Since our COVID-19 lockdown began, our only interaction with the outside world – apart from the occasional, hurried trip to the grocery store – has been virtual. FaceTime, Zoom and Skype have quickly become a normal part of our everyday lives, keeping us connected to our friends and families as well as colleagues and clients. As a result, you may have found yourself thrust into a virtual meeting for the first time; surreptitiously attempting to control an unruly section of hair, wishing you had worn something other than a stained sweatshirt and trying to not feel awkward while your face stares back at you.
Studies have shown that three key elements make up our communication and how we are perceived when interacting with others. Believe it or not, your visual presence (your appearance, posture, eye contact and body language) makes up a whopping 55% of your communication, while your tonality (how you vocalise a sentence) and words (what you say) account for 38% and 7% respectively. With this in mind, it’s time for all of us to up our video conferencing game. The team from Image Innovators SA is here to share some expert tips and tricks to help you present the best version of yourself and keep people engaged in your next virtual meeting.
Colour me confident
It goes without saying that you should dress appropriately for the audience you are conference calling with (a nice T-shirt might be OK when you’re chatting with teammates, but if you’re on a call with a new client or an executive, you probably want to put in a little extra effort). First impressions are lasting, and one of the most important aspects of first impressions is colour.
There’s a wonderful quote by Coco Chanel that reads, “The best colour in the whole world is the one that looks good on you.” When worn correctly, colour has the power to make your skin glow, banish dark under-eye circles and make you look more rested and healthy – especially useful if you’re using a low-quality camera that’s washing you out.
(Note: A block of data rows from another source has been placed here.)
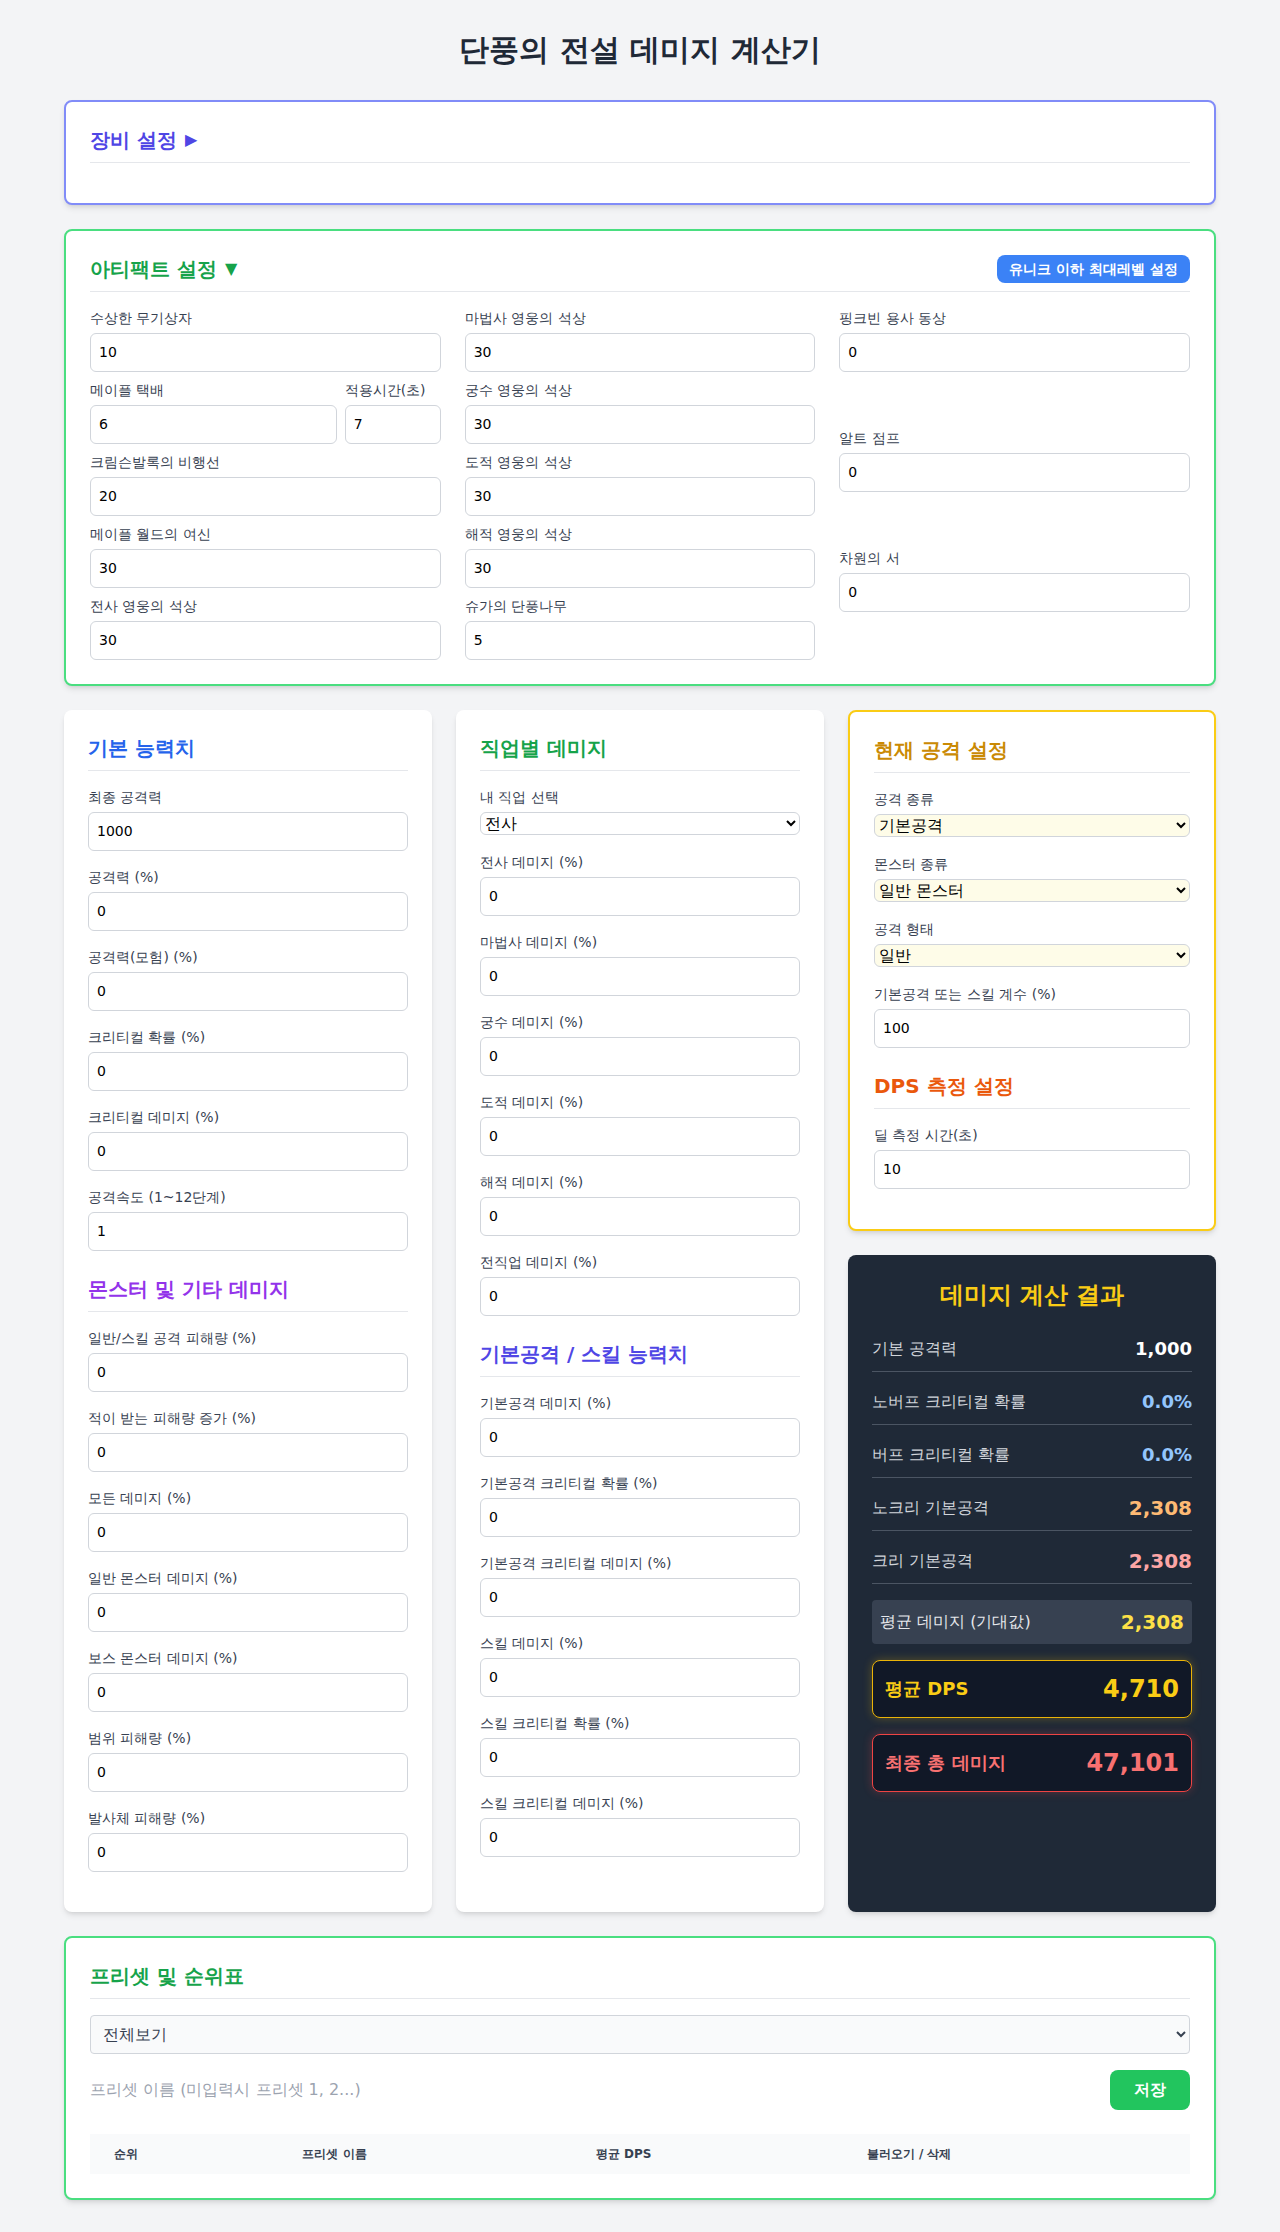
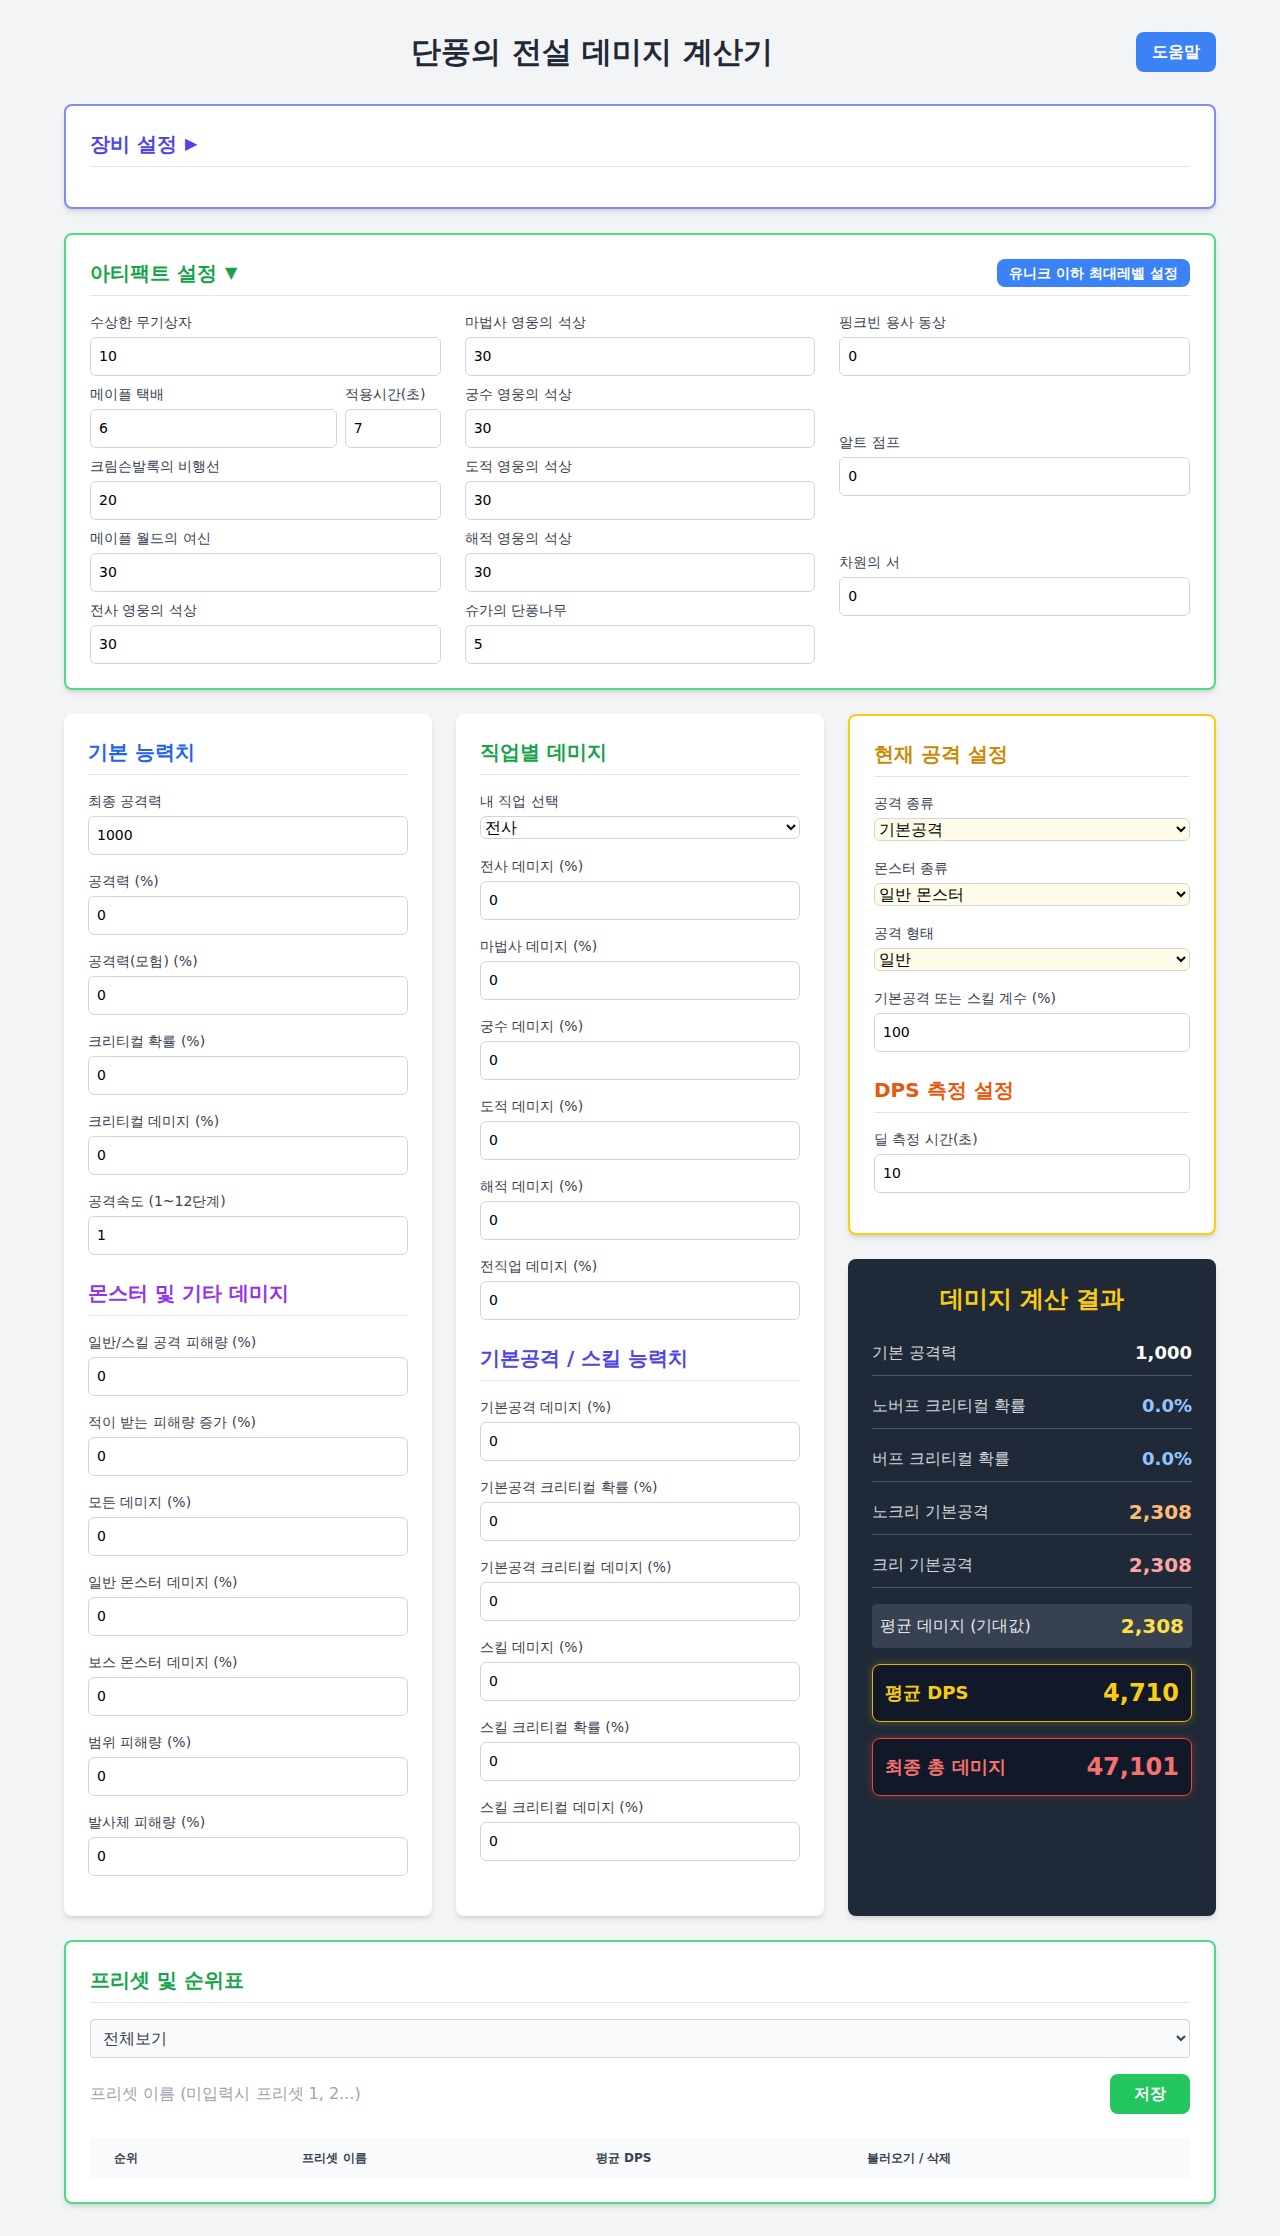
feat: Add help button and usage instructions
Added a "도움말" (Help) button next to the main title in index.html.
When clicked, it toggles a hidden section containing the usage
instructions from 사용방법.txt. Also added a close icon button inside
the help section for better UX.

diff --git a/index.html b/index.html
@@ -35,7 +35,29 @@
 </head>
 <body class="bg-gray-100 min-h-screen p-4 md:p-8 font-sans">
     <div class="max-w-6xl mx-auto">
-        <h1 class="text-3xl font-bold text-center mb-8 text-gray-800">단풍의 전설 데미지 계산기</h1>
+        <div class="flex justify-between items-center mb-8">
+            <h1 class="text-3xl font-bold text-gray-800 flex-grow text-center">단풍의 전설 데미지 계산기</h1>
+            <button onclick="toggleHelp()" class="bg-blue-500 hover:bg-blue-600 text-white font-bold py-2 px-4 rounded-lg transition duration-200 ml-4 whitespace-nowrap">
+                도움말
+            </button>
+        </div>
+
+        <!-- Help Section (Hidden by default) -->
+        <div id="helpSection" class="bg-blue-50 p-6 rounded-lg shadow-md mb-6 border-2 border-blue-400" style="display: none;">
+            <div class="flex justify-between items-center mb-4 border-b pb-2">
+                <h2 class="text-xl font-bold text-blue-700">사용 방법</h2>
+                <button onclick="toggleHelp()" class="text-gray-500 hover:text-gray-700">
+                    <svg class="w-6 h-6" fill="none" stroke="currentColor" viewBox="0 0 24 24" xmlns="http://www.w3.org/2000/svg"><path stroke-linecap="round" stroke-linejoin="round" stroke-width="2" d="M6 18L18 6M6 6l12 12"></path></svg>
+                </button>
+            </div>
+            <div class="text-gray-700 space-y-2">
+                <p>인게임 스텟>세부 능력치에 나와있는 값을 사이트에 기입하세요.</p>
+                <p>장비 설정은 기본적으로는 모두 해제 상태로 하시고, 건드리지 않아도 됩니다.</p>
+                <p>사용 방법 예: 마이스터링(돌파) 모의 착용 테스트 시, 반지 한자리 착용 해제 후의 스텟+전직업 데미지 60된 값으로 설정 후, 반지 슬롯의 돌파/장비 등급/장비 슬롯의 기본 능력치 증가량 설정하시면 됩니다.</p>
+                <p>무릉 연습장에서 테스트하시려면 일반몬스터로 설정해주세요.</p>
+                <p class="text-sm text-red-500 mt-2">* 참고: 무릉 연습장에는 현재 전사만 직업 데미지가 적용되는 오류가 있음. 다른 직업들은 직업/전직업 0으로 적용.</p>
+            </div>
+        </div>
 
         <!-- Equipment Selection UI -->
         <div class="bg-white p-6 rounded-lg shadow-md mb-6 border-2 border-indigo-400">
@@ -416,6 +438,15 @@
     </div>
 
     <script>
+        function toggleHelp() {
+            const section = document.getElementById('helpSection');
+            if (section.style.display === 'none') {
+                section.style.display = 'block';
+            } else {
+                section.style.display = 'none';
+            }
+        }
+
         function toggleSection(sectionId, arrowId, btnGroupId) {
             const section = document.getElementById(sectionId);
             const arrow = document.getElementById(arrowId);
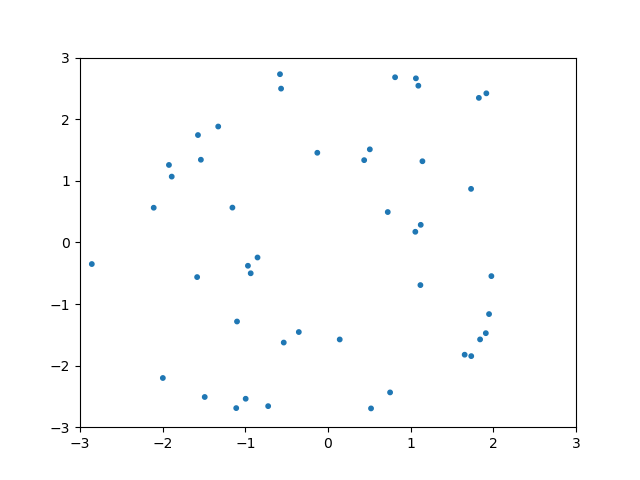
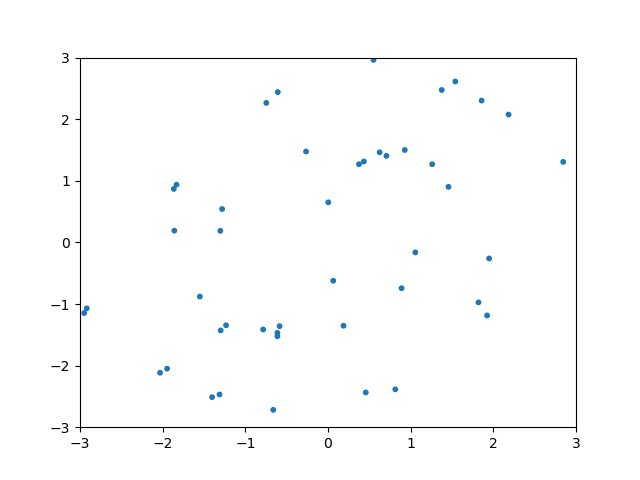
generic commit

diff --git a/scripts/transport/K_VAE.py b/scripts/transport/K_VAE.py
@@ -319,10 +319,10 @@ def run():
     range = [[-4, 4], [-4, 4]]
 
 
-    VAE_transport_exp(ref_gen, target_gen, N=5000, t_iter=10001,
+    VAE_transport_exp(ref_gen, target_gen, N=3000, t_iter=6001,
                               exp_name='banana_VAE_exp1', params=exp_params, plt_range=range)
 
-    transport_exp(ref_gen, target_gen, N=5000, t_iter=10001,
+    transport_exp(ref_gen, target_gen, N=3000, t_iter=6001,
                   exp_name='banana_exp1', params=exp_params, plt_range=range)
 
 

diff --git a/scripts/transport/c_transport.py b/scripts/transport/c_transport.py
@@ -503,7 +503,7 @@ def run():
     slice_range = [-3,3]
     process_funcs = []
     #process_funcs = [flip_2tensor, flip_2tensor ]
-    conditional_transport_exp(ref_gen, target_gen, exp_name= 'spiral_hybrid', N = 5000, n_iter = 10000,
+    conditional_transport_exp(ref_gen, target_gen, exp_name= 'spiral_hybrid', N = 50, n_iter = 200,
                               plt_range=range, slice_range= slice_range, process_funcs=process_funcs, slice_vals=[0])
Apart from its effects on appearance, colour can also have a major psychological impact on the wearer and those around them. Yellow, for example, evokes optimism, energy and imagination and is thought to improve memory, while red is associated with power and leadership but can come off as arrogant or aggressive in large quantities. Understanding the emotions different levels of colour may trigger can help you present yourself in a certain way or get a message across without saying a word.
On your next conference call, opt for a blouse in a solid shade or simple print (busy patterns can look distracting on camera) in colours that complement your skin tone and colouring. Colours that work for you will promote ease and confidence, even if you’re slightly out of your comfort zone. Don’t know which hues suit you best? An image consultant will be able to help you out with a quick virtual colour consultation.
Accessorise with care
Looking great on a video call is all about dressing up from the waist up. Once you’ve found a blouse or top that looks appropriately professional and flatters your colouring, add interest to your look and draw attention to your face with some clever accessorising. The trick to wearing add-ons without looking OTT? Choosing accessories that suit your face shape.
“If your face is longer than it is wide, you have an oblong or rectangular face shape,” explains Image Innovators SA’s CEO Kyla Blackwood-Murray. “You’ll want to minimise the length of your face by adding a fringe, wearing reading glasses – even if they’re just for effect – or adding volume with your hair to the outer sides of your face. If your face is as long as it is wide, then you have a round or square face shape. Lengthen your face by adding volume to the top of your hair or wearing smaller earrings or a long, v-shaped necklace. The trick is to create the illusion of a balanced face.”
Unfortunately, working from home doesn’t mean wet hair and a splotchy post-shower face are acceptable look for your morning meetings. But you don’t need to go full glam for the camera, either! With a few tweaks to your usual get-up-and-go routine, your face will be Zoom-ready in no time.
As previously mentioned, laptop cameras are often lower quality so it’s easy to appear washed out and flat on-screen. Counter this by adding dimension to your face, focusing on your cheeks and brows. A bit of bronzer and highlighter will define your features and keep you from looking pale, while defined brows will portray emotion easier. Remember that dark things appear smaller on video, so don’t be too heavy-handed when applying eyeshadow!
Clever camera tricks
When it comes to positioning your laptop for a video call, the most crucial aspect to consider is lighting. No matter how great your makeup or how perfectly your royal blue shirt suits you, if the lighting is off you aren’t going to look your best. Open up all your curtains to let the natural light in and position yourself so that the largest source of light is either right in front of you or less than 45 degrees off from where you are seated – never behind you. Your screen can also be a source of light, so you may need to lower its brightness.
Ironically your lap is not the best place to put your laptop when having a video call. For the most flattering angle, elevate your computer off your table using a box or a stack of books so that the camera is at or slightly above eye level. Be sure to sit back from the computer; webcams are wide-angle cameras, so if you sit too close to them your face will be distorted!
Finally, ensure that the scene in the background of the shot is clean, neat and non-distracting – your home is an extension of yourself, after all. It’s best to keep the background simple and plain, if possible, like a blank wall or an uncluttered shelf. If you don't have an appropriate space in your home, Zoom has a great little feature that allows you to insert a virtual background – problem solved!